▶ Your goal
Search the material for the string "import" and copy each line where it occurs.

▶ Extracted data

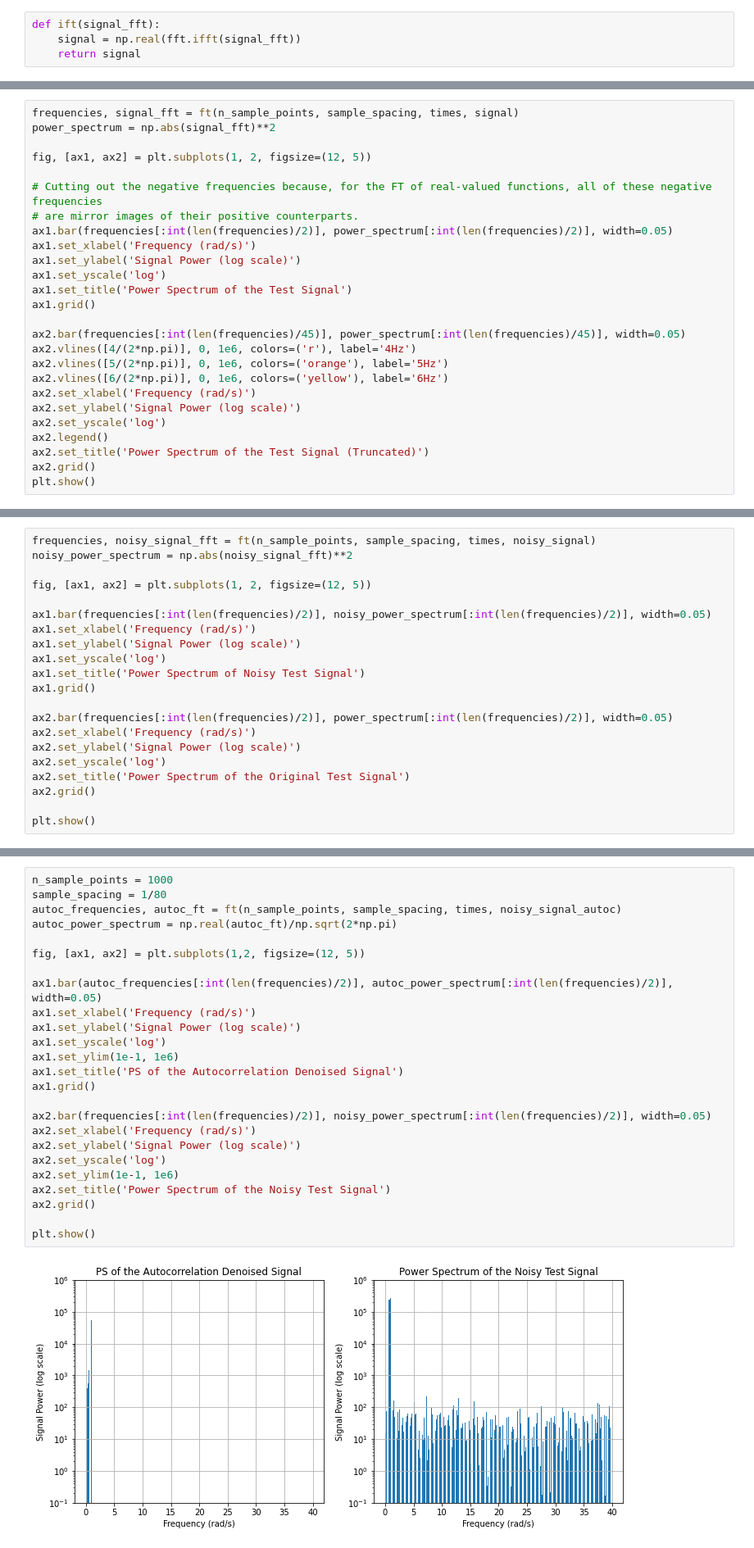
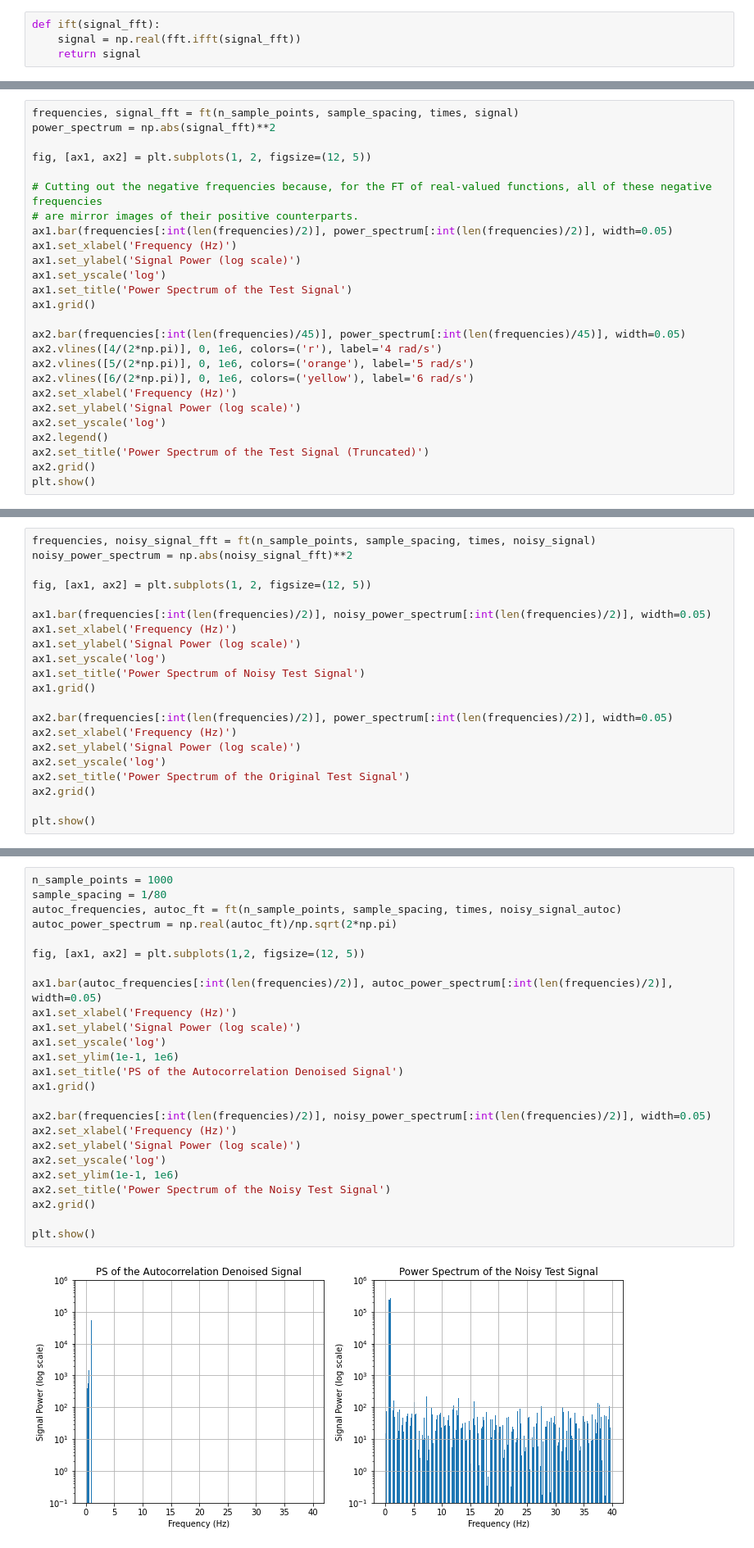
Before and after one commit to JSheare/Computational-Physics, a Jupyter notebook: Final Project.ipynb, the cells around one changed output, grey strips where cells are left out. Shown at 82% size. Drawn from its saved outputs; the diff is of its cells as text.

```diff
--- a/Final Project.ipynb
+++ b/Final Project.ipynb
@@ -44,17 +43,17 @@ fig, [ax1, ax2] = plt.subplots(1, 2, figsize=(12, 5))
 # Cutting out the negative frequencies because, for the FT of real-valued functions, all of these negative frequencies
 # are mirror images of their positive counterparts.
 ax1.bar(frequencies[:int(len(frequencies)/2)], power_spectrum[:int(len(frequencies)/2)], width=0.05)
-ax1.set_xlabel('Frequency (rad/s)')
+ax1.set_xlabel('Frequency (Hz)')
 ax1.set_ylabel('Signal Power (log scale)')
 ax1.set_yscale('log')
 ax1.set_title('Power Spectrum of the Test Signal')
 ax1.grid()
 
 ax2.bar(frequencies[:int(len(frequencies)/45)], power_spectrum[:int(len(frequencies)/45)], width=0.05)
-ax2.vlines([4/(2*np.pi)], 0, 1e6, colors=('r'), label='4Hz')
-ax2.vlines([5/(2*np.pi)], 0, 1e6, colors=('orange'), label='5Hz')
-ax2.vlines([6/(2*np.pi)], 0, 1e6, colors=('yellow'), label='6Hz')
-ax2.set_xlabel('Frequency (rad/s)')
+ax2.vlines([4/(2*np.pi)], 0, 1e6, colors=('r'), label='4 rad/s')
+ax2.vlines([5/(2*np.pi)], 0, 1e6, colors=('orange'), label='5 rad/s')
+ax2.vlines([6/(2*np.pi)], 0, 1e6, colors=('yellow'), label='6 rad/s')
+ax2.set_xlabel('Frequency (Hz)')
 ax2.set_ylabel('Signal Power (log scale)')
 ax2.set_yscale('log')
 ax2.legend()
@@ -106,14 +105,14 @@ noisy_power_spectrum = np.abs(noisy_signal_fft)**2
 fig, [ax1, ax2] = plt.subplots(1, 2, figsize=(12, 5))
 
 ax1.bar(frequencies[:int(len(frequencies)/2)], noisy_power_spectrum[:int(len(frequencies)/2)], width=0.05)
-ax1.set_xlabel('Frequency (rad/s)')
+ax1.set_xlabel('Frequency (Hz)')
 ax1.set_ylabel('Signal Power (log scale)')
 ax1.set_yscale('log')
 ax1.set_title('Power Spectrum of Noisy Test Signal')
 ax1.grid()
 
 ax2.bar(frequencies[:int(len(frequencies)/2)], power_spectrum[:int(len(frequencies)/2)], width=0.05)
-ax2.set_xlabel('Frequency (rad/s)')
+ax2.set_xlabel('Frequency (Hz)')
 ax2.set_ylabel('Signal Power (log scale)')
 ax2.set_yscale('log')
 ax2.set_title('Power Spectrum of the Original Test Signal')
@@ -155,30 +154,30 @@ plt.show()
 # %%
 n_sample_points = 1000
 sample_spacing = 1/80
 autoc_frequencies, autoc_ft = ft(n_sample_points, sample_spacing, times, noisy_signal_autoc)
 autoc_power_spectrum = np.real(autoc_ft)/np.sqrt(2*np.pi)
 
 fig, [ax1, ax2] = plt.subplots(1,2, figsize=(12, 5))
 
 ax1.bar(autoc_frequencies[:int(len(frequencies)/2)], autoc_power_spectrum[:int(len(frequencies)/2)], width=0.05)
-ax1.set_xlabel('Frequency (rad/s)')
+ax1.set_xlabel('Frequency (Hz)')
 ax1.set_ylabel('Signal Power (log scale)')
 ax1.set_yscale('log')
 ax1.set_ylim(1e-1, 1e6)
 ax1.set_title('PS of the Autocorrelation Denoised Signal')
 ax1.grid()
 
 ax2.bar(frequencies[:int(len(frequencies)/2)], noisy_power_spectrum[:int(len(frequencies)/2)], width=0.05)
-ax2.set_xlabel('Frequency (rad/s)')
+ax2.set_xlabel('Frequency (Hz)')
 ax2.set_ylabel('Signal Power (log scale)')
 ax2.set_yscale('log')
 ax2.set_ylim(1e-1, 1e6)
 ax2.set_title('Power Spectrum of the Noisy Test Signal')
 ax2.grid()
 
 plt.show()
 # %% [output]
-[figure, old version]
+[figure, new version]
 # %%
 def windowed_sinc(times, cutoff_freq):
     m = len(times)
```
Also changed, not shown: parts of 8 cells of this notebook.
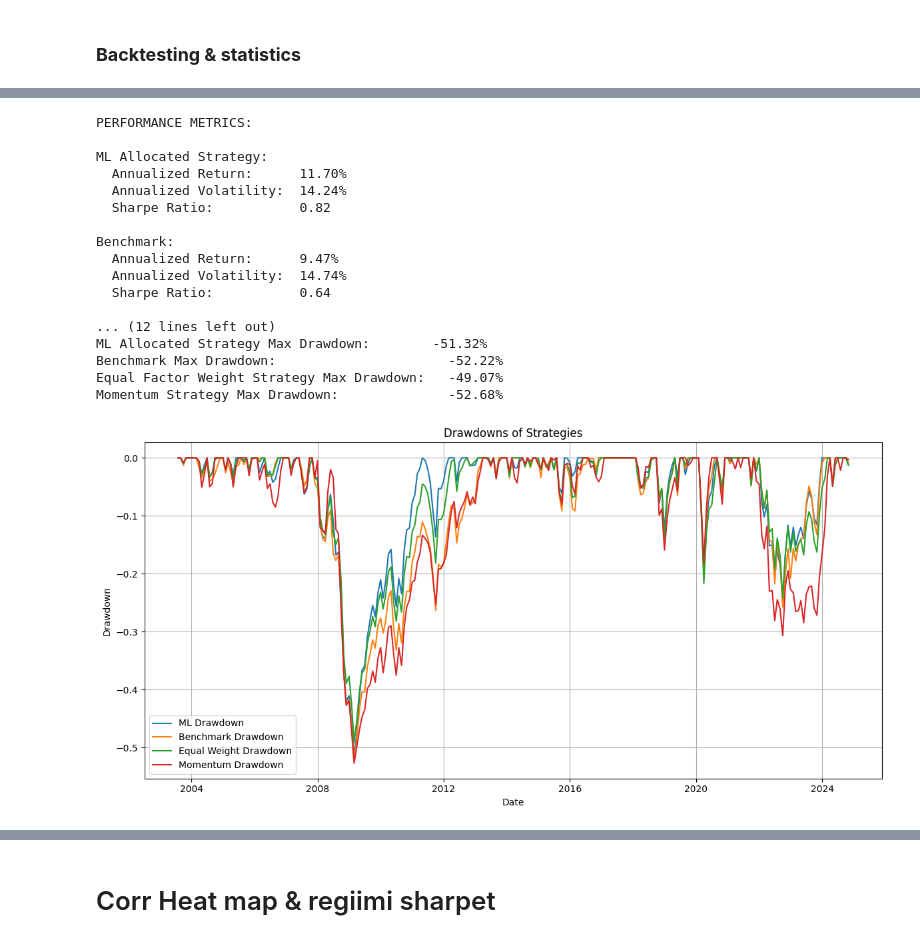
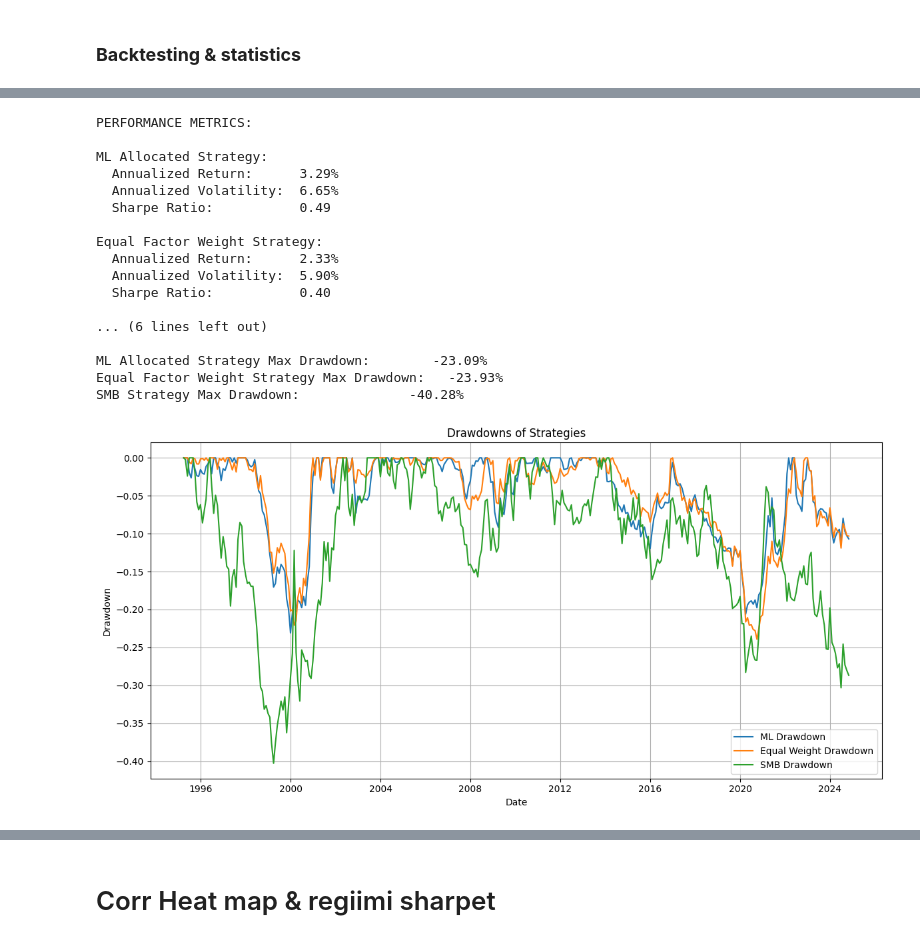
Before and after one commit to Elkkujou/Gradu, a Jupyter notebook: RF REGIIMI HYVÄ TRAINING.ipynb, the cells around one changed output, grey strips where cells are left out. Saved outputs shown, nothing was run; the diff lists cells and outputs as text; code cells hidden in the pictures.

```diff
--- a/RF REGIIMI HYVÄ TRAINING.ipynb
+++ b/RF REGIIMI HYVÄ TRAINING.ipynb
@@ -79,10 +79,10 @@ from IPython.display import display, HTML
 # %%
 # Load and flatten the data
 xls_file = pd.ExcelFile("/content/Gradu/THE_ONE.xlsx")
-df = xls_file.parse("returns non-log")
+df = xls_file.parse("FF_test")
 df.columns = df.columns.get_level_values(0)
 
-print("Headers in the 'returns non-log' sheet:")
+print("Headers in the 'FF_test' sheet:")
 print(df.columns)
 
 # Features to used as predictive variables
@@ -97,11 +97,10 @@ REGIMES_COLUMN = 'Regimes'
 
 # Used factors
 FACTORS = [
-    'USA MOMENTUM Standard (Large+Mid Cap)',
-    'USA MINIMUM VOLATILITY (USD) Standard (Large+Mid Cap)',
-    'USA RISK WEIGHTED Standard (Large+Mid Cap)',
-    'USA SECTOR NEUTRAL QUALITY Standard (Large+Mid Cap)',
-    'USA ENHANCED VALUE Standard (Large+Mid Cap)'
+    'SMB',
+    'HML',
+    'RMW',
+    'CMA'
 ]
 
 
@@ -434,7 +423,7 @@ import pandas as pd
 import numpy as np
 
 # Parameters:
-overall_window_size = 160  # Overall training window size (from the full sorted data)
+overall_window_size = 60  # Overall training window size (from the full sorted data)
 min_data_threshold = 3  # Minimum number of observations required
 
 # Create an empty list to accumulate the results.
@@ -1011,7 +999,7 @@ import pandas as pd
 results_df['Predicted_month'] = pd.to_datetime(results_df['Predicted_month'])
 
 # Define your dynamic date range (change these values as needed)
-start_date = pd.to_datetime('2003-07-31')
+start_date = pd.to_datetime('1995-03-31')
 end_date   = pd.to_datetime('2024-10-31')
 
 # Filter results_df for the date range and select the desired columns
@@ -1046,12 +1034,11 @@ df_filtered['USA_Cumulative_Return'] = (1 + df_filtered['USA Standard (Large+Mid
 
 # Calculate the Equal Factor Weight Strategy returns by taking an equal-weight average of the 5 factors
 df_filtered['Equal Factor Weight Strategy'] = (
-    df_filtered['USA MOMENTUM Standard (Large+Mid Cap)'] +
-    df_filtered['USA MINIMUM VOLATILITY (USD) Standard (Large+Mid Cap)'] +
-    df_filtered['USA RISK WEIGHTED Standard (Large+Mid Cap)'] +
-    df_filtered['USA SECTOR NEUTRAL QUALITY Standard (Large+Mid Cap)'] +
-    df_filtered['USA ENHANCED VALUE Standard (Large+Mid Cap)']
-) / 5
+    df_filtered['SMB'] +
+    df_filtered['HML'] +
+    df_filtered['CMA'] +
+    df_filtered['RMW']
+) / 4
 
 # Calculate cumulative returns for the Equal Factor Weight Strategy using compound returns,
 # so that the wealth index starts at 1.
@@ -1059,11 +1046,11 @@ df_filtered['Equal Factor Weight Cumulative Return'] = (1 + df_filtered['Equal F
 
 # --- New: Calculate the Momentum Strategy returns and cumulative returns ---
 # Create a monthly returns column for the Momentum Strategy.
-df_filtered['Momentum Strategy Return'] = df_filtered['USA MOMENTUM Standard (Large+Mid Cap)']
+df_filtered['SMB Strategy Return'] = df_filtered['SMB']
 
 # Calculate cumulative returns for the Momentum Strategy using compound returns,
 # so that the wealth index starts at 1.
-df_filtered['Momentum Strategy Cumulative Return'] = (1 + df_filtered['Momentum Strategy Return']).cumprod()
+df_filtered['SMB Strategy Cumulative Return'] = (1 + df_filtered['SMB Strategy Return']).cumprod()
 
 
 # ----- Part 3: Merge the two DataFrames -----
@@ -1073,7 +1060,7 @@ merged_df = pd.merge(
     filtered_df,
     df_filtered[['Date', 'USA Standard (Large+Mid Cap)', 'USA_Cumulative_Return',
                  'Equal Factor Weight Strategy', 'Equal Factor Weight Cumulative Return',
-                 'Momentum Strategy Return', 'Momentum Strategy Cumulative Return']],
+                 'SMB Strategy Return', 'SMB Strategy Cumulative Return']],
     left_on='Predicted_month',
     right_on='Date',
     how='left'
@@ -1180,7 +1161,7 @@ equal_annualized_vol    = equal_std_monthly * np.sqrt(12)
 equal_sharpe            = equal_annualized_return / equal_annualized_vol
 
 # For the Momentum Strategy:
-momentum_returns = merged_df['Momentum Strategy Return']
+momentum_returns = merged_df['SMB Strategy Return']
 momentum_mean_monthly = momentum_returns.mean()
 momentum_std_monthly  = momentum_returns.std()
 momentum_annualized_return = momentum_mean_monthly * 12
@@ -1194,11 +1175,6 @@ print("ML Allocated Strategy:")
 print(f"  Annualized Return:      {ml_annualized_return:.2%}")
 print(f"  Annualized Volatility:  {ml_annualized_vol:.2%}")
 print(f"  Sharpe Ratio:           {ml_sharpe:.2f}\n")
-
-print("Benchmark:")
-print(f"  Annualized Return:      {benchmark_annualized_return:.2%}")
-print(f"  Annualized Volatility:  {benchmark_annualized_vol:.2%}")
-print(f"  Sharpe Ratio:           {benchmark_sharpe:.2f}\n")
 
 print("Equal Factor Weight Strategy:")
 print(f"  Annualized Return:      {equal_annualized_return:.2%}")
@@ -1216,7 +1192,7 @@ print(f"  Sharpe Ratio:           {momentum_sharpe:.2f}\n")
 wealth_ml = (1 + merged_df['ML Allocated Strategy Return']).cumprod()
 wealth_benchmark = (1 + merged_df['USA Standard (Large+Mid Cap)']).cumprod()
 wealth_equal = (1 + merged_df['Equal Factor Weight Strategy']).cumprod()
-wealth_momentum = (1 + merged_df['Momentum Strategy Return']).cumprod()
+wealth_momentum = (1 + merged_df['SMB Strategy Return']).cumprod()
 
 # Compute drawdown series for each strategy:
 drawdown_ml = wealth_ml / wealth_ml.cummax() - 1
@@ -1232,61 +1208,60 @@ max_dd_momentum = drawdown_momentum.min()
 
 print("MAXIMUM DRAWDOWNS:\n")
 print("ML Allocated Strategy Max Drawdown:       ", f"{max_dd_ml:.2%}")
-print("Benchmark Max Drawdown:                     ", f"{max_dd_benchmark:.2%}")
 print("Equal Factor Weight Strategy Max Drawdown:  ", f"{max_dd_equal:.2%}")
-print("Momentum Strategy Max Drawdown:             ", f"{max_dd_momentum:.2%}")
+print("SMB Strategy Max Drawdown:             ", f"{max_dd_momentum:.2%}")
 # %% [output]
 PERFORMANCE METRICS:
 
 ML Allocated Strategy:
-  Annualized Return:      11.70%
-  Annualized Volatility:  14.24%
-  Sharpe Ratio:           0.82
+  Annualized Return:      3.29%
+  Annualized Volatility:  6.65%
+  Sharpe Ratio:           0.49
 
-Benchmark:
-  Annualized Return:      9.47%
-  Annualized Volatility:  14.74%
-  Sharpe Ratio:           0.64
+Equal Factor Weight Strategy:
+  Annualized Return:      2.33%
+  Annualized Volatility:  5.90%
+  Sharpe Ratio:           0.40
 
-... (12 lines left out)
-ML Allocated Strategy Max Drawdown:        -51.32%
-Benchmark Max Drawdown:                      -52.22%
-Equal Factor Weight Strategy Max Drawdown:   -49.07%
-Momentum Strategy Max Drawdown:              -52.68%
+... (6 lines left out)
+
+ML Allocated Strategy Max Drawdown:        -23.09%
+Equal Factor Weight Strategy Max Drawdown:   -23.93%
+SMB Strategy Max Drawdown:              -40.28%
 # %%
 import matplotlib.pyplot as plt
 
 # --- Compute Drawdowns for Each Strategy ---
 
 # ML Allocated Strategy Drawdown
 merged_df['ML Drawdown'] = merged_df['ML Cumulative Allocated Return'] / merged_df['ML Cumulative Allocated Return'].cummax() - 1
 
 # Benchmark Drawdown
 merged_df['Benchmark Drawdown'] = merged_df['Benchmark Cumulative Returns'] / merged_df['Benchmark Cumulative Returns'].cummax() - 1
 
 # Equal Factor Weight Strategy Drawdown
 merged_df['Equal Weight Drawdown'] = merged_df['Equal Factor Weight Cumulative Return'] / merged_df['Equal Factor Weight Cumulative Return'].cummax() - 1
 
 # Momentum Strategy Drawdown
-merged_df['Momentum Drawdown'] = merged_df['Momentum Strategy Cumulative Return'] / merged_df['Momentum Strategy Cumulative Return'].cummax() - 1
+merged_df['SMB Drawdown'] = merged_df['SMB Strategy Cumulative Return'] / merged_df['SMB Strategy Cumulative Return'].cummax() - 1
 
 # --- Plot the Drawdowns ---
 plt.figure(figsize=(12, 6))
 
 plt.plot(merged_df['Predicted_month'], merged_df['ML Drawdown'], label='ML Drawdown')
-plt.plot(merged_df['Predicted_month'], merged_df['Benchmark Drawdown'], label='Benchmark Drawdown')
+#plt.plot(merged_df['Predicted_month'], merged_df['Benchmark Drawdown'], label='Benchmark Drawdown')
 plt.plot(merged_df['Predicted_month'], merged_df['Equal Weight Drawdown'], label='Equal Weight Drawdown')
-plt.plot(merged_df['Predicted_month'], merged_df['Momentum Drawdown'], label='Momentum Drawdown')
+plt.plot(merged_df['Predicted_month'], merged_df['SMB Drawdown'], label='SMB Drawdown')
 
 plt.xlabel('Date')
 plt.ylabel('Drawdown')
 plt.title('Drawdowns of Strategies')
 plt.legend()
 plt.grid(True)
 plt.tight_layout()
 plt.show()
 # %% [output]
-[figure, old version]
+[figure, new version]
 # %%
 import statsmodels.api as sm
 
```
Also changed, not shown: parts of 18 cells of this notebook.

▶ Result of the exercise
@@ -79,10 +79,10 @@ from IPython.display import display, HTML
@@ -434,7 +423,7 @@ import pandas as pd
 import numpy as np
@@ -1011,7 +999,7 @@ import pandas as pd
 import matplotlib.pyplot as plt
 import statsmodels.api as sm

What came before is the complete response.